At the very beginning of this article, we discussed the thousands upon thousands of aircraft that fill the sky regularly. How do they avoid crashing into each other and landing without unleashing absolute chaos? Well, we have the field of avionics to thank.
Avionics entails all of an aircraft's electronic flight control systems: communications gear, navigation system, collision avoidance and meteorological systems. An overarching aerospace and air traffic control system ensures the safety of commercial and private aircraft as they take off, land and traverse vast distances without incident. Through the use of radar, computerized flight plans and steady communication, air traffic controllers ensure planes operate at safe distances from each other and redirect them around bad weather.
Needless to say, global air traffic control is a colossal task. It essentially involves governance of the skies, so we tackle that operation similarly to how we would on the ground: We divide things up. U.S. airspace, for example, breaks down into 21 air route traffic control centers (ARTCCs), each a designated territory that spans whole states and more. Internationally, you'll also hear these airspaces called area control centers (ACCs). Depending on a country's size, they may employ one or several ACCs.
If a flight takes a plane across several countries, it passes through various ACCs, each monitored by different air traffic controllers who give instructions to the pilot as needed. If a flight takes a plane into international airspace (the air above international waters), the crew will still depend on the assistance of an ACC, though the ground controllers may have to forgo the use of radar and depend on pilot reports and computer models. For a more in-depth look, read How Air Traffic Control Works.
Explore the links below to learn even more about aviation.
More Great Links

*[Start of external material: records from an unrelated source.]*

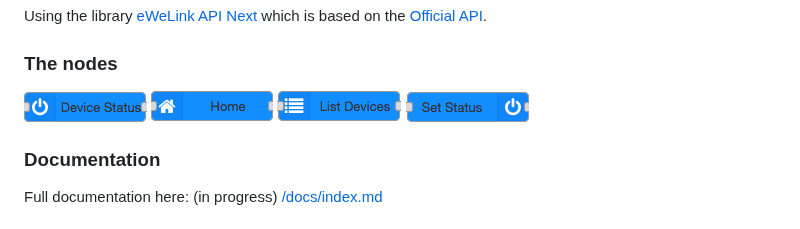
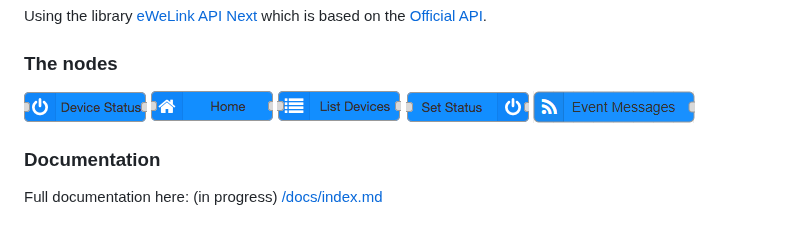
Before and after one commit to FloFlal/node-red-ewelink-v2-oauth, a Markdown page: README.md, the part around the change. Rendered like a GitHub page; pictures changed too: docs/images/ewelink-v2-event-messages.png (added).

```diff
--- a/README.md
+++ b/README.md
@@ -7,6 +7,7 @@ Using the library [eWeLink API Next](https://github.com/nocmt/ewelink-api-next)
 ![get-home](https://github.com/FloFlal/node-red-ewelink-v2-oauth/blob/1fa97bad4c02f6fb0daa6336ae2c8a89862b3d43/docs/images/ewelink-v2-home.png)
 ![list-devices](https://github.com/FloFlal/node-red-ewelink-v2-oauth/blob/1fa97bad4c02f6fb0daa6336ae2c8a89862b3d43/docs/images/ewelink-v2-list-devices.png)
 ![set-status](https://github.com/FloFlal/node-red-ewelink-v2-oauth/blob/1fa97bad4c02f6fb0daa6336ae2c8a89862b3d43/docs/images/ewelink-v2-set-status.png)
+![event-messages](https://github.com/FloFlal/node-red-ewelink-v2-oauth/blob/1fa97bad4c02f6fb0daa6336ae2c8a89862b3d43/docs/images/ewelink-v2-event-messages.png)
 
 ### Documentation
 
```
Also changed, not shown: docs/index.md (+16 -0 lines), 10 other files.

- "Acute mountain sickness." National Center for Biotechnology Information. 2011. (May 6, 2011)http://www.ncbi.nlm.nih.gov/pubmedhealth/PMH0001190/
- "Air Traffic Control: By the Numbers." National Air Traffic Controllers Association. 2010. (Jan. 15, 2010)http://www.natca.org/mediacenter/bythenumbers.msp
- "Altitude-induced Decompression Sickness." Federal Aviation Administration. (May 6, 2011)http://www.faa.gov/pilots/safety/pilotsafetybrochures/media/dcs.pdf
- "Angle of Attack." Inside Racing Technology. July 4, 2000. (Jan. 15, 2010)http://insideracingtechnology.com/tech103anglattack.htm
- "Beginners Guide to Aerodynamics." NASA Glenn Research center. June 2, 2009. (Jan. 15, 2010)http://www.grc.nasa.gov/WWW/K-12/airplane/short.html
- "Ear barotrauma." National Center for Biotechnology Information. 2011. (May 6, 2011)http://www.ncbi.nlm.nih.gov/pubmedhealth/PMH0002059/
- Higgins, Dr. Richard J. Retired professor, Georgia Institute of Technology. Personal interview. Jan. 25, 2009.
- "How Things Fly." The National Air and Space Museum. (Jan. 15, 2010)http://www.nasm.si.edu/exhibitions/gal109/NEWHTF/HTF030.HTM
- "In-flight hypoxia incidents in military aircraft: causes and implications for training." National Center for Biotechnology Information. 2011. (May 6, 2011)http://www.ncbi.nlm.nih.gov/pubmed/12602449
- "Slow Flight, Stalls, and Spins." Alpha Trainer. (Dec. 29, 2010)http://www.alphatrainer.com/handouts/new%20learning/FAA-H-8083-3A/chap_04.pdf
- "Stall and Spin Awareness Training." U.S. Department of Transportation Federal Aviation Administration. May 17, 1991. (Dec. 29, 2010)